Calls for permanent stamp duty cut as market drop predicted

The stamp duty holiday should be made permanent, mortgage advisers have said, amid predictions of a drop in activity when the policy ends.

Brokers received an influx of enquiries after the government announced a temporary cut in residential stamp duty last month, but some advisers have predicted that activity would decrease when the tax threshold falls back to £125,000 in April.

Chris Sykes, mortgage consultant at Private Finance, noted an “inundation” of new clients since the announcement, mostly comprising first-time buyers and homeowners expediting their plans to up- or downsize.

Mr Sykes said: “With so many moving plans forward I think we are going to see a quiet few months April-June next year as everyone will rush to get transactions through by the deadline”.

Andrew Brown, managing director at Bennison Brown, also anticipated a decrease in sales volume in Q2 after the stamp duty holiday ends.

Mr Brown said: “It provides us with a real challenge to resource but a welcomed challenge and we have had back-to-back record written business levels in June and July so we are certainly not complaining about the scheme coming to an end but something we will have to plan for." 

But there have also been calls for the stamp duty break to be made permanent.

On the day the holiday was confirmed, Professor Syed Kamall, academic and research director at the Institute of Economic Affairs, said: “The cut to stamp duty is welcome but why isn’t it permanent? It is a destructive, regressive tax that clogs up the housing market and limits labour mobility.

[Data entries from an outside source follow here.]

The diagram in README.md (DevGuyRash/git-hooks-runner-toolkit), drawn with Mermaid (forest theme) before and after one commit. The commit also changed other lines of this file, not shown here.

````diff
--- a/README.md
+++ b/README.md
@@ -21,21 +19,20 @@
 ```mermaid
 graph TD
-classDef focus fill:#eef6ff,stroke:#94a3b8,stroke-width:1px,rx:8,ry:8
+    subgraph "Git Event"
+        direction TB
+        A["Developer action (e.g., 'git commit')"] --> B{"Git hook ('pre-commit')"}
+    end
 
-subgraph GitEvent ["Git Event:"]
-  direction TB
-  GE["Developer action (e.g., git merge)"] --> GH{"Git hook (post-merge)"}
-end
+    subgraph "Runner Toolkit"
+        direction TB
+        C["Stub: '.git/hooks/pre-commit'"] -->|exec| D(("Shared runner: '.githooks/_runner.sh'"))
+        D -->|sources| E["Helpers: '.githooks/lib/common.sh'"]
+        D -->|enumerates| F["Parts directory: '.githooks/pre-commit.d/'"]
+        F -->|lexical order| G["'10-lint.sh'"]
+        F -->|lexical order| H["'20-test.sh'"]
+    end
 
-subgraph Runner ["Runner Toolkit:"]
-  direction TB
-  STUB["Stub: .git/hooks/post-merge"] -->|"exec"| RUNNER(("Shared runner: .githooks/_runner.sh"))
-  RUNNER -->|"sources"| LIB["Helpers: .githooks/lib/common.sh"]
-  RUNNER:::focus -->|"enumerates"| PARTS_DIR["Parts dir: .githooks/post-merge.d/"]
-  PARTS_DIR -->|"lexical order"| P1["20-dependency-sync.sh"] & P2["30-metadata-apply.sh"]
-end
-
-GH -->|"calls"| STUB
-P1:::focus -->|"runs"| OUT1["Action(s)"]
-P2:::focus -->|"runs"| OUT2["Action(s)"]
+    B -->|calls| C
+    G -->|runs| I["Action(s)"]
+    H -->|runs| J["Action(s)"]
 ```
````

“Making it permanent would get the property market moving and encourage those who want to downsize as well as those looking for family houses, freeing up homes for first-time buyers.” 

Anthony Rose, director at LDNfinance, agreed. He said: “There either needs to be an improvement to the current rules or a version of this holiday should be implemented permanently moving forward.

“If it isn’t, we would expect there to be a natural drop in activity come March. It’s what the market needs in order to fully recuperate, as the stamp duty situation before this holiday was putting people off moving.”

Private Finance’s Mr Sykes said: “I think stamp duty has become more and more of a restrictive tax over the years as house prices have only increased and stamp duty hasn’t banded with the property price changes so personally I would like to see more done by the government and think this stamp duty break should be indefinite”. 

chloe.cheung@ft.com